## WHAT THIS TASK INVOLVES:
Set every entry below down once more, exactly as it stands, without images.

## DATASET EXTRACT:
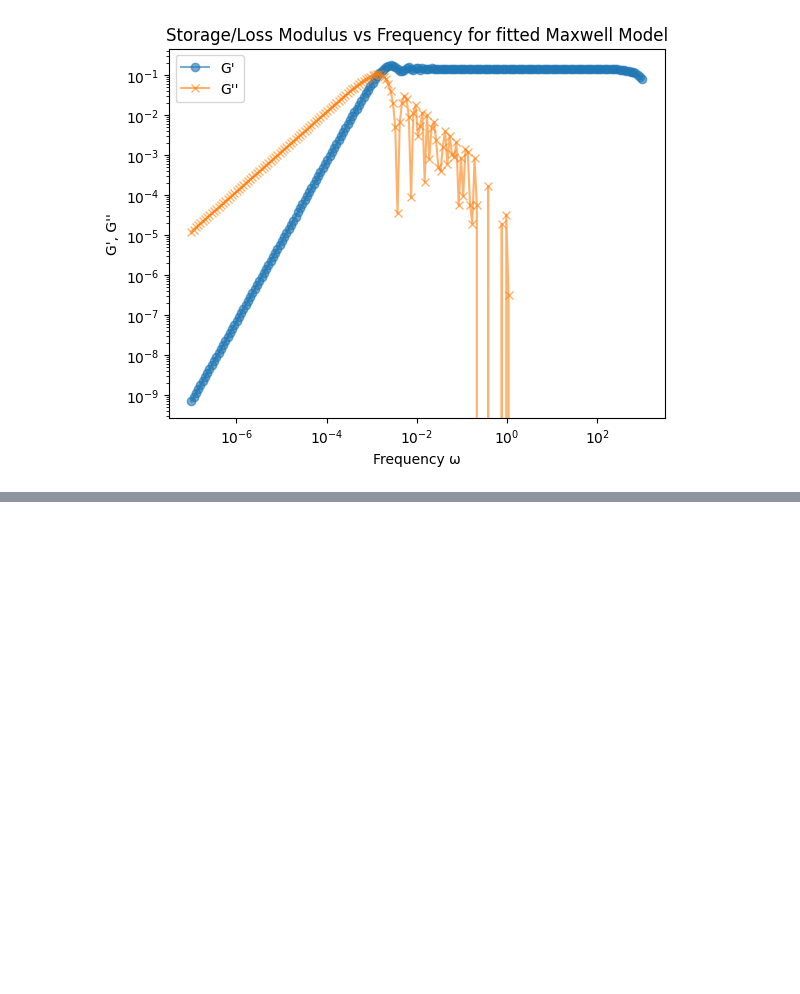
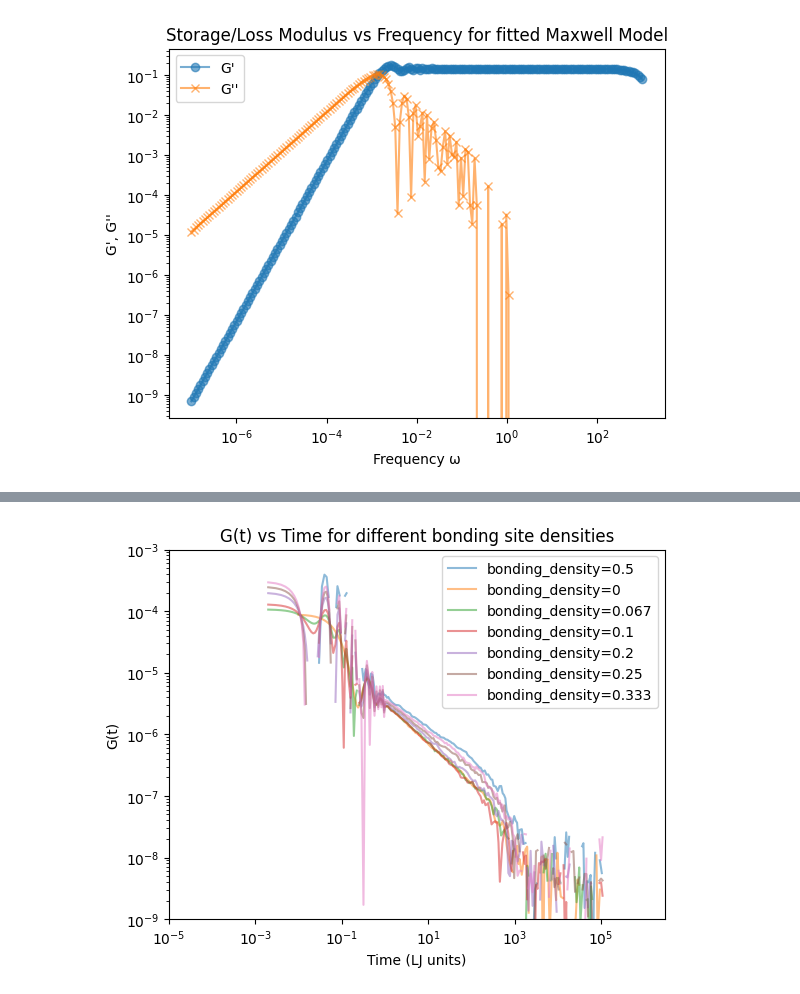
Before and after one commit to anotherbeaver/amine_polymers, a Jupyter notebook: logs/storage_loss_moduli.ipynb, the cells around one changed output, grey strips where cells are left out. Drawn from its saved outputs; the diff is of its cells as text; code cells hidden in the pictures; blank space fills up the shorter version.

```diff
--- a/logs/storage_loss_moduli.ipynb
+++ b/logs/storage_loss_moduli.ipynb
@@ -512,0 +616,84 @@ Comparing the G'/G'' plots with the plots of our actual data
+# %%
+import pandas as pd
+import numpy as np
+import matplotlib.pyplot as plt
+
+G_list = []
+time_list = []
+
+t_start = 1e-5
+t_end = 3e6
+
+
+for i in [2, 0]:
+    for seed in [1000]:
+        try:
+            file = f"logs/press_50_spacing{i}_seed{seed}.dat"
+            data = pd.read_csv(file, delimiter=' ', skiprows=3, index_col=False, names=['time', 'px_y', 'px_z', 'py_z', 'pxy', 'pxz', 'pyz'])
+            print(f"Processing file for spacing {i} with seed {seed}...")
+            if i == 0:
+                bonding_density = 0
+            else:
+                bonding_density = round((1 / i), 3)
+
+            data = data[data['time'] >= t_start]
+            data = data[data['time'] <= t_end]
+
+            G_t = (data['pxy'] + data['pxz'] + data['pyz']) / 5.0 + \
+                    (data['px_y'] + data['px_z'] + data['py_z']) / 30.0
+
+            # replace negative with NaN
+            G_t = np.where(G_t < 0, np.nan, G_t)
+
+            G_list.append(G_t)
+            time_list.append(data['time'])
+
+            # G_t *= 40**3 / (1.0 * 1.0)  # V / (kB * T)
+
+            plt.loglog(data['time'][start:], G_t[start:], alpha=0.5, label=f'bonding_density={bonding_density}')
+        except FileNotFoundError:
+            print(f"File for spacing {i} seed {seed} not found. Skipping.")
+
+for i in [15, 10, 5, 4, 3]:
+    for seed in [200]:
+        try:
+            file = f"logs/press_50_spacing{i}_seed{seed}.dat"
+            data = pd.read_csv(file, delimiter=' ', skiprows=3, index_col=False, names=['time', 'px_y', 'px_z', 'py_z', 'pxy', 'pxz', 'pyz'])
+            print(f"Processing file for spacing {i} with seed {seed}...")
+            if i == 0:
+                bonding_density = 0
+            else:
+                bonding_density = round((1 / i), 3)
+
+            data = data[data['time'] >= t_start]
+            data = data[data['time'] <= t_end]
+
+            G_t = (data['pxy'] + data['pxz'] + data['pyz']) / 5.0 + \
+                    (data['px_y'] + data['px_z'] + data['py_z']) / 30.0
+
+            # replace negative with NaN
+            G_t = np.where(G_t < 0, np.nan, G_t)
+
+            G_list.append(G_t)
+            time_list.append(data['time'])
+
+            # G_t *= 48.075**3 / (1.0 * 1.0)  # V / (kB * T)
+
+            plt.loglog(data['time'][start:], G_t[start:], alpha=0.5, label=f'bonding_density={bonding_density}')
+        except FileNotFoundError:
+            print(f"File for spacing {i} seed {seed} not found. Skipping.")
+
+plt.legend()
+plt.xlim([t_start, t_end])
+plt.ylim([1e-9, 1e-3])
+plt.xlabel('Time (LJ units)')
+plt.ylabel('G(t)')
+plt.title('G(t) vs Time for different bonding site densities')
+plt.show()
+
+
+# plt.xlabel('Time (LJ units)')
+# plt.ylabel('C(t)')
+# plt.title('Averaged C(t) vs Time for different bonding site densities')
+# plt.show()
+# %% [output]
@@ -512,0 +707 @@ Comparing the G'/G'' plots with the plots of our actual data
+[figure, added]
```
Also changed, not shown: parts of 4 cells of this notebook, 2 other files.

## SOLVED EXERCISE:
Before and after one commit to anotherbeaver/amine_polymers, a Jupyter notebook: logs/storage_loss_moduli.ipynb, the cells around one changed output, grey strips where cells are left out. Drawn from its saved outputs; the diff is of its cells as text; code cells hidden in the pictures; blank space fills up the shorter version.

```diff
--- a/logs/storage_loss_moduli.ipynb
+++ b/logs/storage_loss_moduli.ipynb
@@ -512,0 +616,84 @@ Comparing the G'/G'' plots with the plots of our actual data
+# %%
+import pandas as pd
+import numpy as np
+import matplotlib.pyplot as plt
+
+G_list = []
+time_list = []
+
+t_start = 1e-5
+t_end = 3e6
+
+
+for i in [2, 0]:
+    for seed in [1000]:
+        try:
+            file = f"logs/press_50_spacing{i}_seed{seed}.dat"
+            data = pd.read_csv(file, delimiter=' ', skiprows=3, index_col=False, names=['time', 'px_y', 'px_z', 'py_z', 'pxy', 'pxz', 'pyz'])
+            print(f"Processing file for spacing {i} with seed {seed}...")
+            if i == 0:
+                bonding_density = 0
+            else:
+                bonding_density = round((1 / i), 3)
+
+            data = data[data['time'] >= t_start]
+            data = data[data['time'] <= t_end]
+
+            G_t = (data['pxy'] + data['pxz'] + data['pyz']) / 5.0 + \
+                    (data['px_y'] + data['px_z'] + data['py_z']) / 30.0
+
+            # replace negative with NaN
+            G_t = np.where(G_t < 0, np.nan, G_t)
+
+            G_list.append(G_t)
+            time_list.append(data['time'])
+
+            # G_t *= 40**3 / (1.0 * 1.0)  # V / (kB * T)
+
+            plt.loglog(data['time'][start:], G_t[start:], alpha=0.5, label=f'bonding_density={bonding_density}')
+        except FileNotFoundError:
+            print(f"File for spacing {i} seed {seed} not found. Skipping.")
+
+for i in [15, 10, 5, 4, 3]:
+    for seed in [200]:
+        try:
+            file = f"logs/press_50_spacing{i}_seed{seed}.dat"
+            data = pd.read_csv(file, delimiter=' ', skiprows=3, index_col=False, names=['time', 'px_y', 'px_z', 'py_z', 'pxy', 'pxz', 'pyz'])
+            print(f"Processing file for spacing {i} with seed {seed}...")
+            if i == 0:
+                bonding_density = 0
+            else:
+                bonding_density = round((1 / i), 3)
+
+            data = data[data['time'] >= t_start]
+            data = data[data['time'] <= t_end]
+
+            G_t = (data['pxy'] + data['pxz'] + data['pyz']) / 5.0 + \
+                    (data['px_y'] + data['px_z'] + data['py_z']) / 30.0
+
+            # replace negative with NaN
+            G_t = np.where(G_t < 0, np.nan, G_t)
+
+            G_list.append(G_t)
+            time_list.append(data['time'])
+
+            # G_t *= 48.075**3 / (1.0 * 1.0)  # V / (kB * T)
+
+            plt.loglog(data['time'][start:], G_t[start:], alpha=0.5, label=f'bonding_density={bonding_density}')
+        except FileNotFoundError:
+            print(f"File for spacing {i} seed {seed} not found. Skipping.")
+
+plt.legend()
+plt.xlim([t_start, t_end])
+plt.ylim([1e-9, 1e-3])
+plt.xlabel('Time (LJ units)')
+plt.ylabel('G(t)')
+plt.title('G(t) vs Time for different bonding site densities')
+plt.show()
+
+
+# plt.xlabel('Time (LJ units)')
+# plt.ylabel('C(t)')
+# plt.title('Averaged C(t) vs Time for different bonding site densities')
+# plt.show()
+# %% [output]
@@ -512,0 +707 @@ Comparing the G'/G'' plots with the plots of our actual data
+[figure, added]
```
Also changed, not shown: parts of 4 cells of this notebook, 2 other files.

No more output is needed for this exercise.